**EXERCISE DATA**
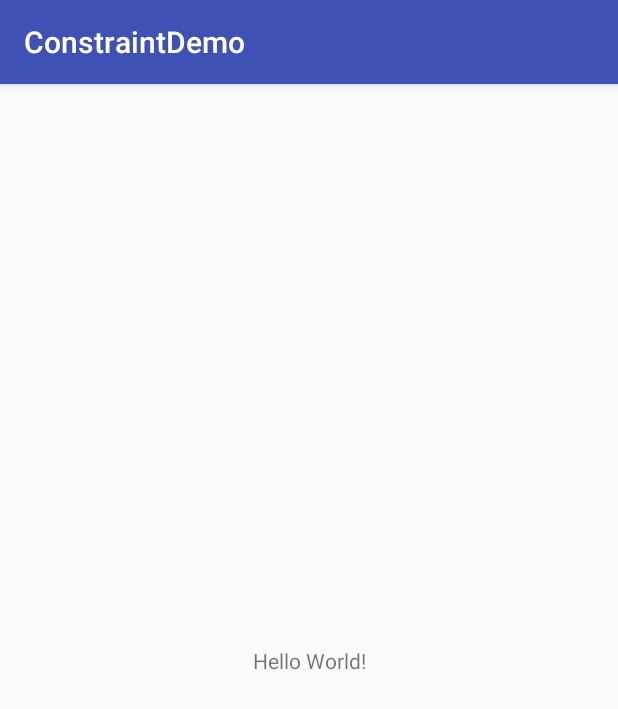
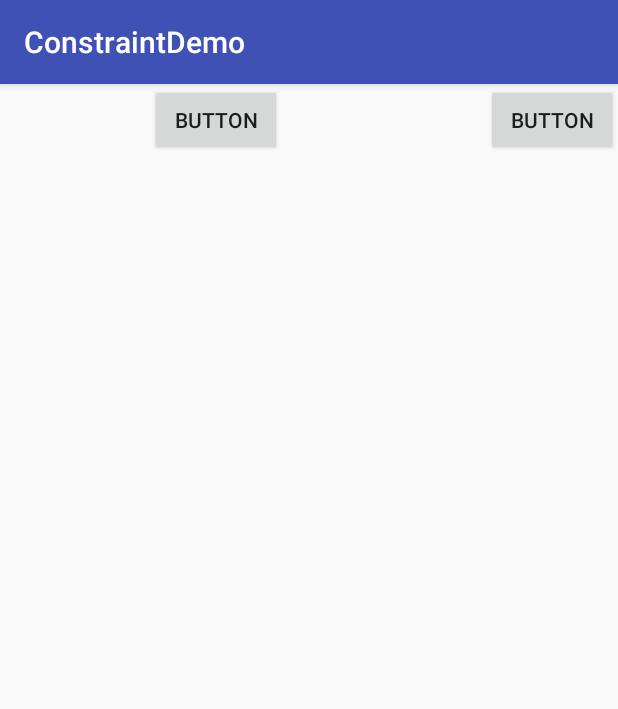
Before and after one commit to pxhbb1224/ConstraintDemo, an Android app: the screen it shows after launch (MainActivity), on a phone screen of 412 x 824 dp. Shown: the top 709 px of the screen. Run offline under Robolectric (Android 15) with nearby library versions, the phone set to English and light mode, and no system bars.

Commit message:
MOD 使用测试版测试ConstraintLayout-1.1beta

```diff
--- a/app/src/main/AndroidManifest.xml
+++ b/app/src/main/AndroidManifest.xml
@@ -18,6 +18,7 @@
         <category android:name="android.intent.category.LAUNCHER" />
       </intent-filter>
     </activity>
+    <activity android:name=".RelativeAndConstraint" />
   </application>
 
 </manifest>
--- a/app/src/main/java/com/example/huangwei/constraintdemo/MainActivity.java
+++ b/app/src/main/java/com/example/huangwei/constraintdemo/MainActivity.java
@@ -1,13 +1,34 @@
 package com.example.huangwei.constraintdemo;
 
+import android.os.Bundle;
 import android.support.v7.app.AppCompatActivity;
-import android.os.Bundle;
 
 public class MainActivity extends AppCompatActivity {
 
   @Override
   protected void onCreate(Bundle savedInstanceState) {
     super.onCreate(savedInstanceState);
-    setContentView(R.layout.activity_main);
+    setContentView(R.layout.chain);
+    //final TextView textGone = (TextView) findViewById(R.id.text_will_gone);
+    //findViewById(R.id.text_gone_right).setOnClickListener(new View.OnClickListener() {
+    //  boolean flag = false;
+    //
+    //  @Override
+    //  public void onClick(View v) {
+    //    textGone.setVisibility(flag ? View.VISIBLE : View.GONE);
+    //    flag = !flag;
+    //  }
+    //});
+    //Guideline guideline;
+    //final TextView textGone1 = (TextView) findViewById(R.id.textView4);
+    //findViewById(R.id.text_click_gone_constraint).setOnClickListener(new View.OnClickListener() {
+    //  boolean flag = false;
+    //
+    //  @Override
+    //  public void onClick(View v) {
+    //    textGone1.setVisibility(flag ? View.VISIBLE : View.GONE);
+    //    flag = !flag;
+    //  }
+    //});
   }
 }
--- a/app/src/main/res/layout/activity_main.xml
+++ b/app/src/main/res/layout/activity_main.xml
@@ -1,21 +1,8 @@
 <?xml version="1.0" encoding="utf-8"?>
-<android.support.constraint.ConstraintLayout
+<RelativeLayout
     xmlns:android="http://schemas.android.com/apk/res/android"
-    xmlns:tools="http://schemas.android.com/tools"
-    xmlns:app="http://schemas.android.com/apk/res-auto"
     android:layout_width="match_parent"
     android:layout_height="match_parent"
-    tools:context="com.example.huangwei.constraintdemo.MainActivity"
     >
 
-  <TextView
-      android:layout_width="wrap_content"
-      android:layout_height="wrap_content"
-      android:text="Hello World!"
-      app:layout_constraintBottom_toBottomOf="parent"
-      app:layout_constraintLeft_toLeftOf="parent"
-      app:layout_constraintRight_toRightOf="parent"
-      app:layout_constraintTop_toTopOf="parent"
-      />
-
-</android.support.constraint.ConstraintLayout>
+</RelativeLayout>
--- /dev/null
+++ b/app/src/main/res/layout/chain.xml
@@ -0,0 +1,28 @@
+<?xml version="1.0" encoding="utf-8"?>
+<android.support.constraint.ConstraintLayout
+    xmlns:android="http://schemas.android.com/apk/res/android"
+    xmlns:app="http://schemas.android.com/apk/res-auto"
+    android:layout_width="match_parent"
+    android:layout_height="match_parent"
+    >
+
+  <Button
+      android:text="Button"
+      android:layout_width="wrap_content"
+      android:layout_height="wrap_content"
+      android:id="@+id/button5"
+      app:layout_constraintStart_toStartOf="parent"
+      app:layout_constraintEnd_toStartOf="@id/button6"
+      app:layout_constraintHorizontal_chainStyle="spread_inside"
+      android:layout_marginStart="100dp"
+      />
+
+  <Button
+      android:text="Button"
+      android:layout_width="wrap_content"
+      android:layout_height="wrap_content"
+      android:id="@+id/button6"
+      app:layout_constraintStart_toEndOf="@id/button5"
+      app:layout_constraintEnd_toEndOf="parent"
+      />
+</android.support.constraint.ConstraintLayout>
--- a/app/src/main/res/values/strings.xml
+++ b/app/src/main/res/values/strings.xml
@@ -7,4 +7,6 @@
   <string name="name_test_gone_left">即将变成gone,左边有20dp margin</string>
   <string name="name_fill_parent">match_parent/0dp然后左右增加20dp margin</string>
   <string name="name_test_gone_right">左边有一个50dp margin</string>
+  <string name="long_string">This is a long1 long2 long3 long4 long5 long6 long7 long8 long9 long10 long11 long12 long13 long14 long15 text</string>
+  <string name="short_string">short text</string>
 </resources>
```
Also changed, not shown: app/build.gradle (+4 -4 lines), app/src/main/res/layout/chains.xml (added, +14 -0 lines), app/src/main/res/layout/compare_relative_constraint.xml (+9 -4 lines), app/src/main/res/layout/constraint_simple_operation.xml (added, +52 -0 lines), app/src/main/res/layout/layout_relative.xml (added, +28 -0 lines), app/src/main/res/layout/ratio.xml (added, +20 -0 lines), app/src/main/res/layout/wrap_content.xml (added, +48 -0 lines), build.gradle (+9 -1 lines), app/src/main/res/drawable-xxhdpi/timg.jpg (added), gradle/wrapper/gradle-wrapper.properties.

**WHAT YOU NEED TO DO**
Filter the records above, keeping each line that contains the word "import".

**SOLUTION TO THE PROBLEM**
+import android.os.Bundle;
 import android.support.v7.app.AppCompatActivity;
-import android.os.Bundle;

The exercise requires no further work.